[WHAT IS EXPECTED] Apart from the images, every record here needs to be copied exactly.
══ PROVIDED DATA
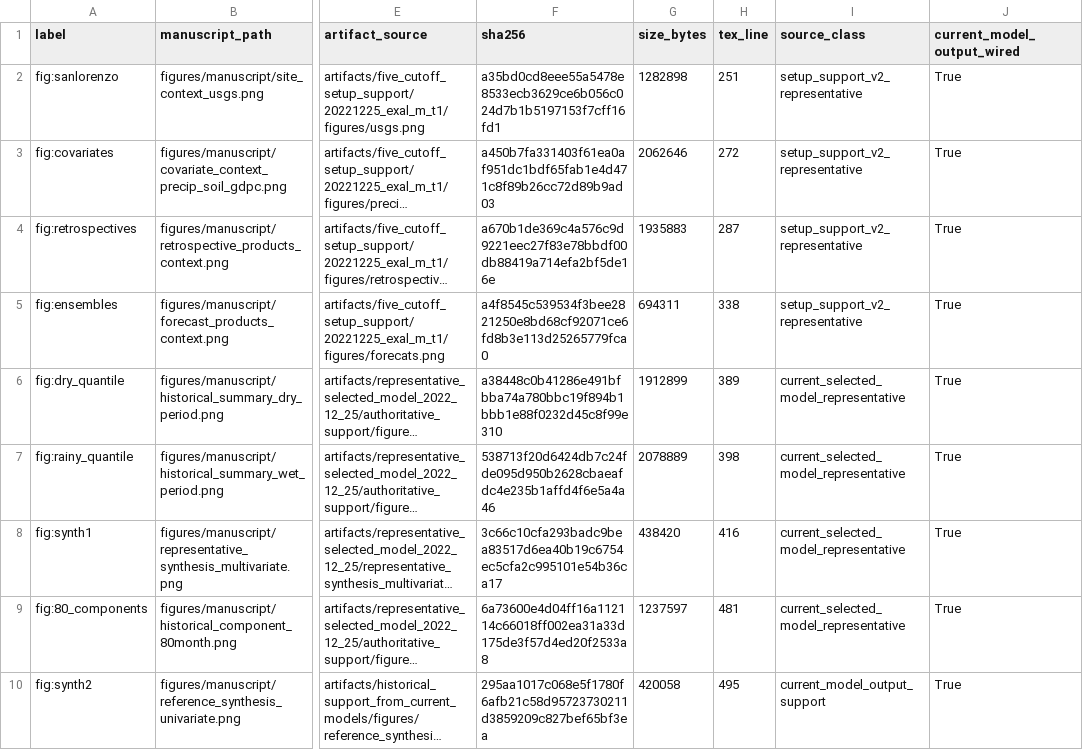
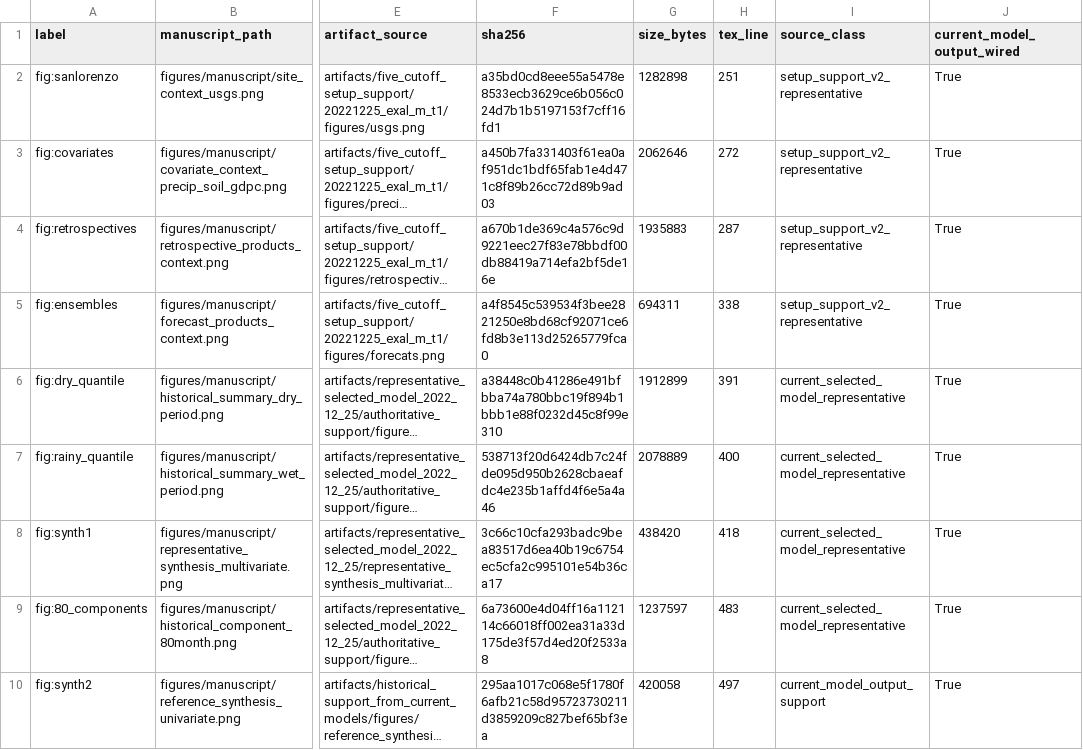
Before and after one commit to AntonioAPDL/Evironmetrics---REVISED-DOC-Corrected-2, a CSV file: reports/manuscript_asset_review/figure_manifest.csv, drawn as a sheet; only a part is shown, gaps mark what is left out; long unchanged cells end in …; the diff names each change by its address in the sheet, - before the commit and + after, or states it on an @@ line.

```diff
--- a/reports/manuscript_asset_review/figure_manifest.csv
+++ b/reports/manuscript_asset_review/figure_manifest.csv
-H6 (tex_line): 389
+H6 (tex_line): 391
-H7 (tex_line): 398
+H7 (tex_line): 400
-H8 (tex_line): 416
+H8 (tex_line): 418
-H9 (tex_line): 481
+H9 (tex_line): 483
-H10 (tex_line): 495
+H10 (tex_line): 497
```
Also changed, not shown: reports/manuscript_asset_review/table_manifest.csv, 3 other files.
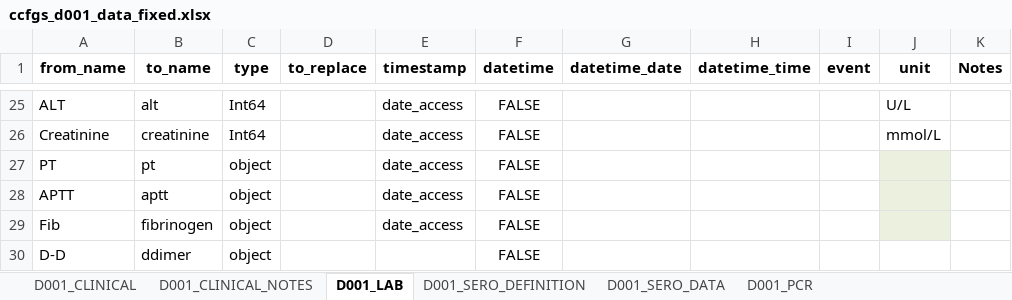
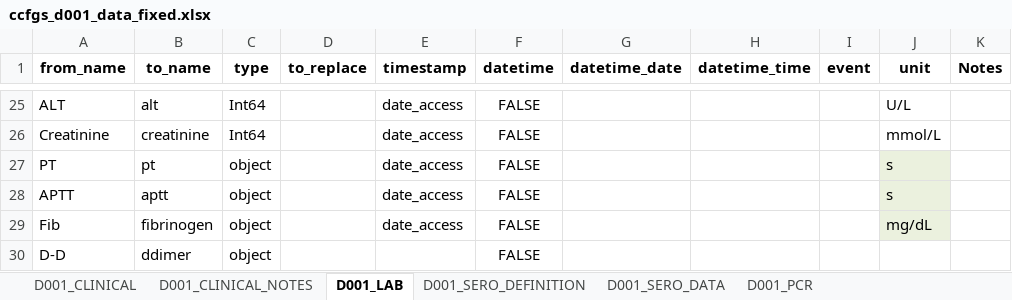
Before and after one commit to bahp/datablend, an Excel workbook: examples/oucru/oucru-d001/resources/outputs/templates/ccfgs_d001_data_fixed.xlsx, sheet D001_LAB, drawn as a sheet; only a part is shown, gaps mark what is left out; values as stored, in another font and other column widths than the file's, no borders; the diff names each change by its address in the sheet, - before the commit and + after, or states it on an @@ line.

```diff
--- a/examples/oucru/oucru-d001/resources/outputs/templates/ccfgs_d001_data_fixed.xlsx (sheet D001_LAB)
+++ b/examples/oucru/oucru-d001/resources/outputs/templates/ccfgs_d001_data_fixed.xlsx (sheet D001_LAB)
-J27:J28 (unit): (empty)
+J27:J28 (unit): s
-J29 (unit): (empty)
+J29 (unit): mg/dL
```
Also changed, not shown: sheet D001_CLINICAL, sheet D001_SERO_DATA, examples/oucru/oucru-13dx/resources/outputs/templates/ccfgs_13dx_data_fixed.xlsx, examples/oucru/oucru-df/resources/outputs/templates/ccfgs_df_data_fixed.xlsx, 2 other files.
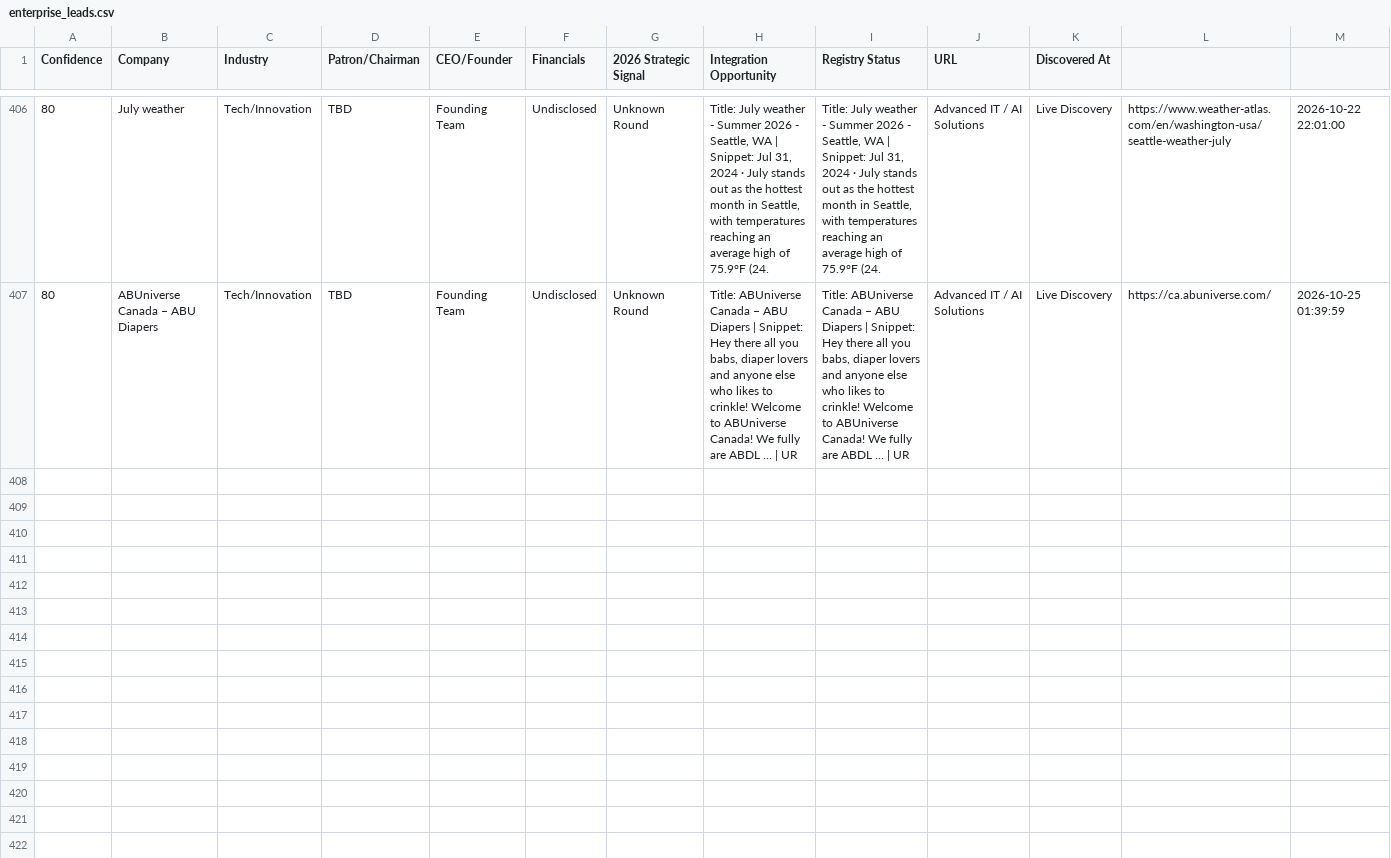
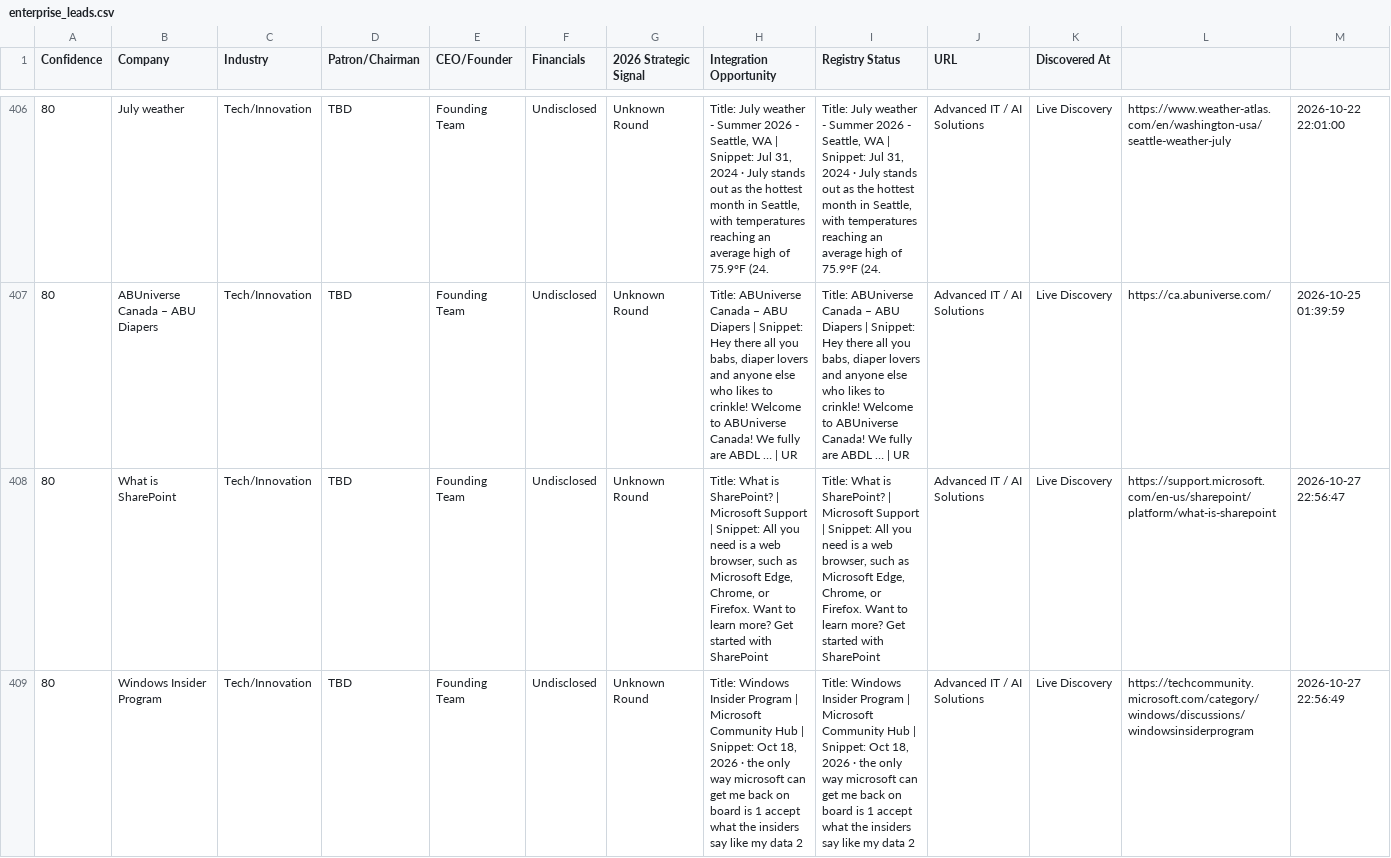
Before and after one commit to anuradhabudhar214-tech/lead_agent, a CSV file: enterprise_leads.csv, drawn as a sheet; only a part is shown, gaps mark what is left out.

Commit message:
📊 Intelligence Sync: lead backup + diagnostics [skip ci]

```diff
--- a/enterprise_leads.csv
+++ b/enterprise_leads.csv
@@ -407 +407,3 @@ Confidence,Company,Industry,Patron/Chairman,CEO/Founder,Financials,2026 Strategi
 80,ABUniverse Canada – ABU Diapers,Tech/Innovation,TBD,Founding Team,Undisclosed,Unknown Round,"Title: ABUniverse Canada – ABU Diapers | Snippet: Hey there all you babs, diaper lovers and anyone else who likes to crinkle! Welcome to ABUniverse Canada! We fully are ABDL … | UR","Title: ABUniverse Canada – ABU Diapers | Snippet: Hey there all you babs, diaper lovers and anyone else who likes to crinkle! Welcome to ABUniverse Canada! We fully are ABDL … | UR",Advanced IT / AI Solutions,Live Discovery,https://ca.abuniverse.com/,2026-10-25 01:39:59
+80,What is SharePoint,Tech/Innovation,TBD,Founding Team,Undisclosed,Unknown Round,"Title: What is SharePoint? | Microsoft Support | Snippet: All you need is a web browser, such as Microsoft Edge, Chrome, or Firefox. Want to learn more? Get started with SharePoint","Title: What is SharePoint? | Microsoft Support | Snippet: All you need is a web browser, such as Microsoft Edge, Chrome, or Firefox. Want to learn more? Get started with SharePoint",Advanced IT / AI Solutions,Live Discovery,https://support.microsoft.com/en-us/sharepoint/platform/what-is-sharepoint,2026-10-27 22:56:47
+80,Windows Insider Program,Tech/Innovation,TBD,Founding Team,Undisclosed,Unknown Round,"Title: Windows Insider Program | Microsoft Community Hub | Snippet: Oct 18, 2026 · the only way microsoft can get me back on board is 1 accept what the insiders say like my data 2","Title: Windows Insider Program | Microsoft Community Hub | Snippet: Oct 18, 2026 · the only way microsoft can get me back on board is 1 accept what the insiders say like my data 2",Advanced IT / AI Solutions,Live Discovery,https://techcommunity.microsoft.com/category/windows/discussions/windowsinsiderprogram,2026-10-27 22:56:49
```
Also changed, not shown: 2 other files.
════
[SOLUTION TO THIS PROBLEM]
Before and after one commit to AntonioAPDL/Evironmetrics---REVISED-DOC-Corrected-2, a CSV file: reports/manuscript_asset_review/figure_manifest.csv, drawn as a sheet; only a part is shown, gaps mark what is left out; long unchanged cells end in …; the diff names each change by its address in the sheet, - before the commit and + after, or states it on an @@ line.

```diff
--- a/reports/manuscript_asset_review/figure_manifest.csv
+++ b/reports/manuscript_asset_review/figure_manifest.csv
-H6 (tex_line): 389
+H6 (tex_line): 391
-H7 (tex_line): 398
+H7 (tex_line): 400
-H8 (tex_line): 416
+H8 (tex_line): 418
-H9 (tex_line): 481
+H9 (tex_line): 483
-H10 (tex_line): 495
+H10 (tex_line): 497
```
Also changed, not shown: reports/manuscript_asset_review/table_manifest.csv, 3 other files.
Before and after one commit to bahp/datablend, an Excel workbook: examples/oucru/oucru-d001/resources/outputs/templates/ccfgs_d001_data_fixed.xlsx, sheet D001_LAB, drawn as a sheet; only a part is shown, gaps mark what is left out; values as stored, in another font and other column widths than the file's, no borders; the diff names each change by its address in the sheet, - before the commit and + after, or states it on an @@ line.

```diff
--- a/examples/oucru/oucru-d001/resources/outputs/templates/ccfgs_d001_data_fixed.xlsx (sheet D001_LAB)
+++ b/examples/oucru/oucru-d001/resources/outputs/templates/ccfgs_d001_data_fixed.xlsx (sheet D001_LAB)
-J27:J28 (unit): (empty)
+J27:J28 (unit): s
-J29 (unit): (empty)
+J29 (unit): mg/dL
```
Also changed, not shown: sheet D001_CLINICAL, sheet D001_SERO_DATA, examples/oucru/oucru-13dx/resources/outputs/templates/ccfgs_13dx_data_fixed.xlsx, examples/oucru/oucru-df/resources/outputs/templates/ccfgs_df_data_fixed.xlsx, 2 other files.
Before and after one commit to anuradhabudhar214-tech/lead_agent, a CSV file: enterprise_leads.csv, drawn as a sheet; only a part is shown, gaps mark what is left out.

Commit message:
📊 Intelligence Sync: lead backup + diagnostics [skip ci]

```diff
--- a/enterprise_leads.csv
+++ b/enterprise_leads.csv
@@ -407 +407,3 @@ Confidence,Company,Industry,Patron/Chairman,CEO/Founder,Financials,2026 Strategi
 80,ABUniverse Canada – ABU Diapers,Tech/Innovation,TBD,Founding Team,Undisclosed,Unknown Round,"Title: ABUniverse Canada – ABU Diapers | Snippet: Hey there all you babs, diaper lovers and anyone else who likes to crinkle! Welcome to ABUniverse Canada! We fully are ABDL … | UR","Title: ABUniverse Canada – ABU Diapers | Snippet: Hey there all you babs, diaper lovers and anyone else who likes to crinkle! Welcome to ABUniverse Canada! We fully are ABDL … | UR",Advanced IT / AI Solutions,Live Discovery,https://ca.abuniverse.com/,2026-10-25 01:39:59
+80,What is SharePoint,Tech/Innovation,TBD,Founding Team,Undisclosed,Unknown Round,"Title: What is SharePoint? | Microsoft Support | Snippet: All you need is a web browser, such as Microsoft Edge, Chrome, or Firefox. Want to learn more? Get started with SharePoint","Title: What is SharePoint? | Microsoft Support | Snippet: All you need is a web browser, such as Microsoft Edge, Chrome, or Firefox. Want to learn more? Get started with SharePoint",Advanced IT / AI Solutions,Live Discovery,https://support.microsoft.com/en-us/sharepoint/platform/what-is-sharepoint,2026-10-27 22:56:47
+80,Windows Insider Program,Tech/Innovation,TBD,Founding Team,Undisclosed,Unknown Round,"Title: Windows Insider Program | Microsoft Community Hub | Snippet: Oct 18, 2026 · the only way microsoft can get me back on board is 1 accept what the insiders say like my data 2","Title: Windows Insider Program | Microsoft Community Hub | Snippet: Oct 18, 2026 · the only way microsoft can get me back on board is 1 accept what the insiders say like my data 2",Advanced IT / AI Solutions,Live Discovery,https://techcommunity.microsoft.com/category/windows/discussions/windowsinsiderprogram,2026-10-27 22:56:49
```
Also changed, not shown: 2 other files.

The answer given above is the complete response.